Limit Sugar and Refined Carbs
American culture is rife with sugar and simple carbohydrates, contributing to the increasing epidemic of diabetes. To prevent developing type-2 diabetes, it is essential to cut out foods high in sugar, especially if you are prediabetic. When a person's glucose level rises, the pancreas produces insulin. This hormone rushes the sugar from the bloodstream to cells in your body. However, if you are prediabetic, you are insulin-resistant; therefore, the blood sugar soars and remains at an unhealthy level. Eventually, this cycle develops into full-blown diabetes.
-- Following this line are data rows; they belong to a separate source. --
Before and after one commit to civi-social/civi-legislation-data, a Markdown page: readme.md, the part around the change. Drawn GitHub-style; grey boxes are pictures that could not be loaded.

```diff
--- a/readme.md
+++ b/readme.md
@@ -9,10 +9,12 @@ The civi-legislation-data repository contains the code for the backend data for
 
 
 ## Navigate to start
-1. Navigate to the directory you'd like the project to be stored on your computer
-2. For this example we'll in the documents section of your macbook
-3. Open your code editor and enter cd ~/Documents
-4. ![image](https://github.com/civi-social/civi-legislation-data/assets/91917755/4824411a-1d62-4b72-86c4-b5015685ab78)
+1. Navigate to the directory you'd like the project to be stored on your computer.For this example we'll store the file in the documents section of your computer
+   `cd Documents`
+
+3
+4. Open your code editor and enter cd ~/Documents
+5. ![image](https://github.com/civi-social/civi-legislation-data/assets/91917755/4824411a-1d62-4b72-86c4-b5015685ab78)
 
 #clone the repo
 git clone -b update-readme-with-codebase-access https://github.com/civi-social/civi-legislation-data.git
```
Stay away from sweets, and you have won half the battle.
Manage Your Weight
Almost 90% of people with diabetes are overweight. Along with limiting your sugar intake, you should follow a balanced diet to lose and maintain a healthy weight. Eat plenty of fruits and vegetables and eat less red meat. Some people think it's all about the diet, but you also need to be active. If it's uncomfortable to join a health club at first, YouTube has plenty of home workouts. You can buy weights, stability balls and other equipment to keep at home. Start with cardio, bodyweight exercises and resistance weight training. Cardio will help improve heart health and help you sweat off the pounds. Bodyweight exercises use your natural weight without the addition of free weights to get your body prepared for more strenuous exercise. You should get at least 30 minutes of exercise per day.
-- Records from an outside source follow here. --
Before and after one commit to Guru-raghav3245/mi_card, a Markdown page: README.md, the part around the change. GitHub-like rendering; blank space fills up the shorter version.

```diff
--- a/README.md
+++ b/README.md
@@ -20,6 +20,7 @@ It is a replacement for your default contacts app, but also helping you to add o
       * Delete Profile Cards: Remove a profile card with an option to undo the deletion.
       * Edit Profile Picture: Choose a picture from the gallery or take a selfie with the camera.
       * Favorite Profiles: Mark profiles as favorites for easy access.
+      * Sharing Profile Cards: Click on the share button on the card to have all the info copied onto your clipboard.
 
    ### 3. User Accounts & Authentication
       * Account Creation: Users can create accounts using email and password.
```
Drink More Water
People are drinking more soda and other sugary beverages. Water is natural, with no sugar, chemicals or preservatives. It is the purest; cleansing drink you can have. If you choose water as your primary drink, you will lose weight and stay hydrated for your workouts. You will prevent diabetes by regulating your sugar levels and insulin more efficiently. You can calculate your personal daily water requirement here.
Focus on Digestive Health
Digestive health is a critical component in both weight management and diabetes prevention. Studies show that eating foods high in fibre can help regulate your sugar and insulin levels. You should try to incorporate foods that have more soluble fibre, which absorbs water and creates a substance which slows down how quickly sugar gets into your bloodstream. This prevents your blood sugar from skyrocketing. To ensure you include fibre in your diet, aim to consume less processed foods. Plant foods such as pears, avocado and artichokes contain not only fibre but also many other vitamins and nutrients necessary for your body to function.
Research has correlated smoking, including second-hand smoke, with heart disease, cancers, and type-2 diabetes. On average, smokers' risk of diabetes increases by 44 per cent. The risk is even higher - at 61 per cent more likely - in smokers who smoke more than 20 cigarettes per day. If you quit smoking, your risk for diabetes will decrease by 13 per cent after five years. There is a positive correlation between time without cigarettes and a decrease in the risk of diabetes.
1 in 4 people with diabetes do not know they have it. If you are experiencing excessive hunger/thirst, fatigue, weight gain or loss, frequent urination or blurred vision, you should seek an opinion from a medical professional. A test for diabetes is relatively painless. You can naturally treat diabetes by following these steps, but it is important to get diagnosed and seek treatment if you believe you may have this serious condition. In the spirit of Diabetes Awareness Month, continue this conversation with the people you love to bring attention to one of the most significant health crises.